The Board voted to limit outdoor irrigation to 8 minutes per station, two days per week from June 1 through October 31. This will help the District achieve the 24% reduction in water use mandated by the Governor.
In addition, the Board also adopted edicts from the SWRCB’s emergency drought resolution in their new ordinance. The District’s ordinance now restricts watering within 48 hours of a rain event, irrigating street medians and adjacent landscape strips using potable water and requires all leaks to be repaired within 48 hours of notification by the District. The new Ordinance can be found here: http://www.vwd.org/home/showdocument?id=3800. The existing Policy on conservation can be found here: http://www.vwd.org/home/showdocument?id=821.
The District is committed to its community-wide conservation goal aimed at keeping as much water as possible in storage for 2015 and beyond. As a proactive measure, the District initiated drought patrols in its service area. District employees are on duty in the pre-dawn hours and during the day looking for drought ordinance violations.

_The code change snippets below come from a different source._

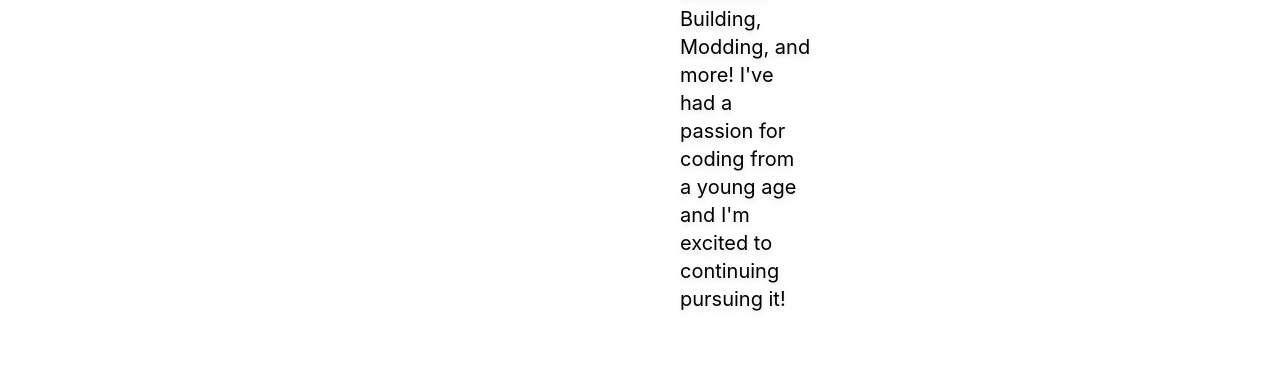
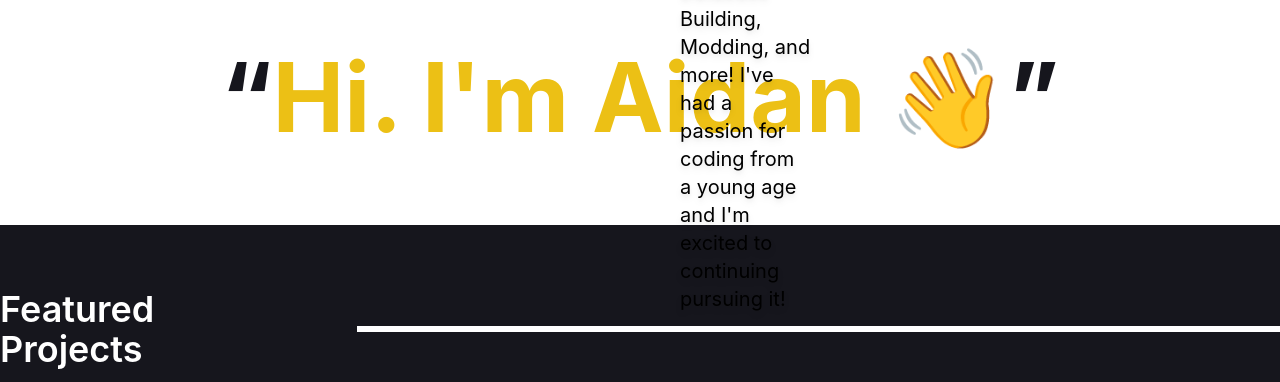
Before and after one commit to heisfibi/portfolio, a Next.js app: page / in a window 1280 px wide. Shown: the part 959-1341 px from the top of the page. Before the commit the page ends 1312 px from the top, so only its background shows below. Built offline with nearby package versions, Linux system fonts and the light colour scheme.

Commit message:
🚀 Featured Projects Div

```diff
--- a/pages/index.js
+++ b/pages/index.js
@@ -23,6 +23,17 @@ export default function Home()
           image='https://emoji.craftwork.design/images/modal/thinking-face.png'
         />
       </div>
+
+      <div className='flex flex-row justify-center text-gold text-8xl font-bold pb-20'>
+        <h1 className='text-almost-black-500 text-8xl font-bold'>“</h1><h1>Hi. I'm Aidan 👋</h1><h1 className='text-almost-black-500 text-8xl font-bold'>”</h1>
+      </div>
+
+      <div className='w-full h-[35em] bg-almost-black-500'>
+        <div className='flex flex-row justify-center items-center gap-16'>
+          <h1 className='text-white text-4xl font-semibold py-16'>Featured Projects</h1>
+          <div className='bg-white w-3/4 h-1.5 pr-16'></div>
+        </div>
+      </div>
     </>
 
   )
--- a/tailwind.config.js
+++ b/tailwind.config.js
@@ -35,7 +35,8 @@ module.exports = {
         100: '#1D1B26',
         500: '#16161D',
       },
-      'white': '#ffffff',
+      'gold': '#ECC015',
+      'white': '#FFFFFF',
       'gray':{
         100:'#E4E5E6',
         500:'#363D45',
```
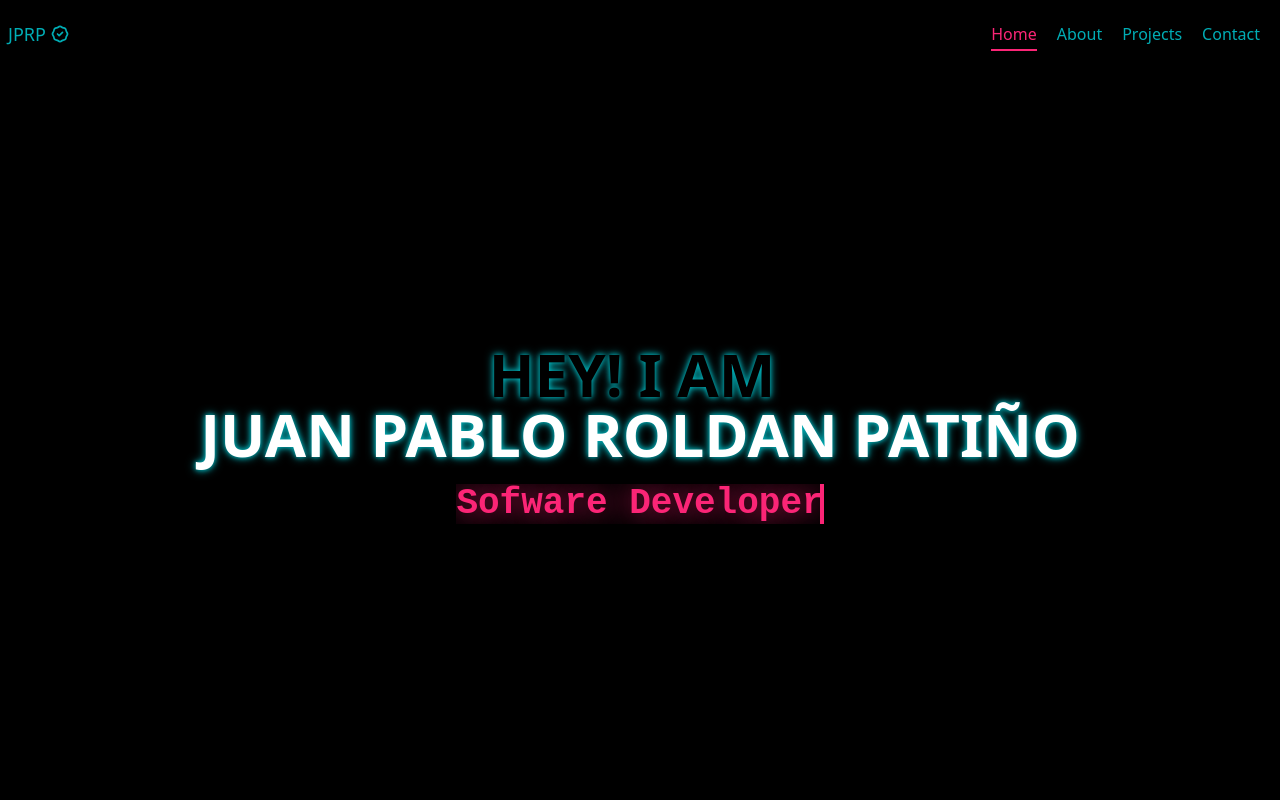
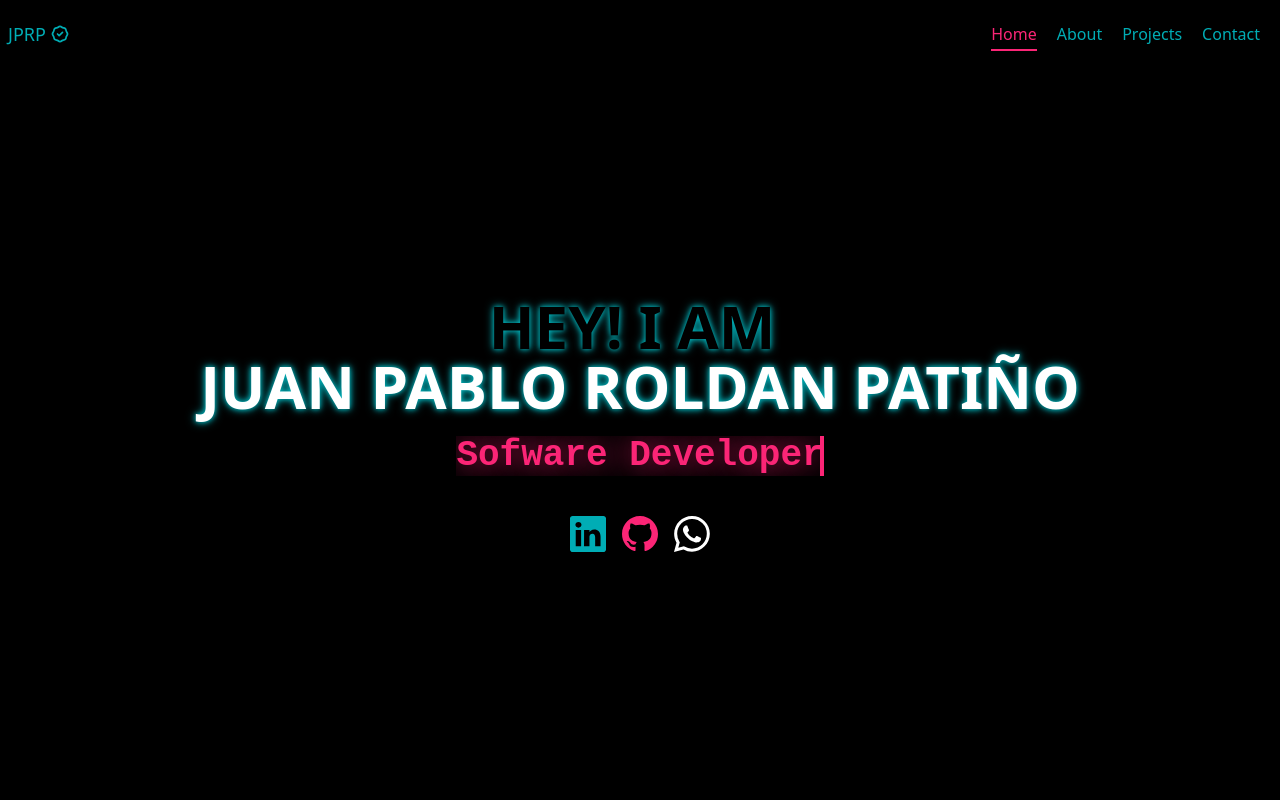
Before and after one commit to JuanPabloRP/portfolio_website, a React (Vite) app: page / in a window 1280 px wide. Shown: the top 800 px of the page. Built offline with nearby package versions, Linux system fonts and the light colour scheme.

Commit message:
feat: new buttons in header section

```diff
--- a/src/components/Button.jsx
+++ b/src/components/Button.jsx
@@ -9,6 +9,8 @@ export const ButtonCard = ({ name, link }) => {
 		<>
 			<a
 				href={link}
+				target="_blank"
+				rel="noreferrer"
 				className="relative inline-flex items-center justify-center p-0.5 mb-2 mr-2 overflow-hidden text-sm font-medium text-white rounded-lg group bg-gradient-to-br from-pink to-blue group-hover:from-pink group-hover:to-blue hover:text-white"
 			>
 				<span className="relative px-5 py-2.5 transition-all ease-in duration-75 bg-black rounded-md group-hover:bg-opacity-0">
--- a/src/pages/Home/Header.jsx
+++ b/src/pages/Home/Header.jsx
@@ -1,5 +1,7 @@
 import styled from '@emotion/styled';
 import PropTypes from 'prop-types';
+import { BsLinkedin, BsGithub, BsWhatsapp } from 'react-icons/bs';
+import { DARK_COLOR } from '../../styles/style';
 
 const HeaderStyled = ({ NAVBAR_HEIGHT }) => {
 	const Header = styled.header`
@@ -9,7 +11,7 @@ const HeaderStyled = ({ NAVBAR_HEIGHT }) => {
 
 		& h2 {
 			text-transform: uppercase;
-			color: #000;
+			color: ${DARK_COLOR};
 			text-shadow: 0 0 5px #00adb5, 0 0 10px #00adb5;
 
 			& span:last-child {
@@ -20,7 +22,7 @@ const HeaderStyled = ({ NAVBAR_HEIGHT }) => {
 
 			@keyframes changecolor {
 				from {
-					color: #000;
+					color: ${DARK_COLOR};
 					text-shadow: 0 0 3px #00adb5, 0 0 7px #fb2576;
 				}
 
@@ -68,6 +70,34 @@ const HeaderStyled = ({ NAVBAR_HEIGHT }) => {
 			<p className="text-pink text-3xl text-center mx-auto lg:text-4xl">
 				Sofware Developer
 			</p>
+
+			<div className="flex  md:flex-row items-center justify-center py-5 space-x-4">
+				<a
+					className="text-blue hover:opacity-75 hover:scale-95"
+					href="https://www.linkedin.com/in/juan-pablo-rold%C3%A1n-pati%C3%B1o/"
+					target="_blank"
+					rel="noreferrer"
+				>
+					<BsLinkedin className="w-8 h-8 md:w-9 md:h-9" />
+				</a>
+				<a
+					href="https://github.com/JuanPabloRP"
+					className="text-pink hover:opacity-75 hover:scale-95"
+					target="_blank"
+					rel="noreferrer"
+				>
+					<BsGithub className="w-8 h-8 md:w-9 md:h-9" />
+				</a>
+
+				<a
+					className="text-white hover:opacity-75 hover:scale-95"
+					href="https://wa.link/1kjv96"
+					target="_blank"
+					rel="noreferrer"
+				>
+					<BsWhatsapp className="w-8 h-8 md:w-9 md:h-9" />
+				</a>
+			</div>
 		</Header>
 	);
 };
```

When a violation is spotted, the information is noted and the customer will be contacted to provide assistance with ways to conserve water, available water conservation rebates, as well as general information on how the District can help customers save water.
Since the patrols started on May 11, staff has documented over 250 instances of water waste. Nearly all of them are due to irrigation runoff. If a runoff problem exists, it could be caused by many factors, most easily repaired or adjusted, including broken or misaligned sprinkler heads, compacted soil, or sprinklers that may be running for too long. The District urges all customers to check their irrigation system and correct any problems. For more information or to schedule a free irrigation audit, please visit www.vwd.org.
About Vallecitos Water District: As an independent, special district, Vallecitos is dedicated to providing water, wastewater and reclamation services to approximately 97,000 people in a 45-square-mile area that includes San Marcos; the community of Lake San Marcos; portions of Carlsbad, Escondido and Vista; and other surrounding unincorporated areas. The public is invited to Board meetings, taking place at 4 p.m. the first and third Wednesday of each month at Vallecitos’ Administration Building – 201 Vallecitos de Oro, San Marcos. Board meetings are also televised on San Marcos TV. Visit www.san-marcos.net/smtv for a complete programming schedule.
Click here to review San Marcos Unified School District Star Test Results. Results released Monday by the State Department of Education.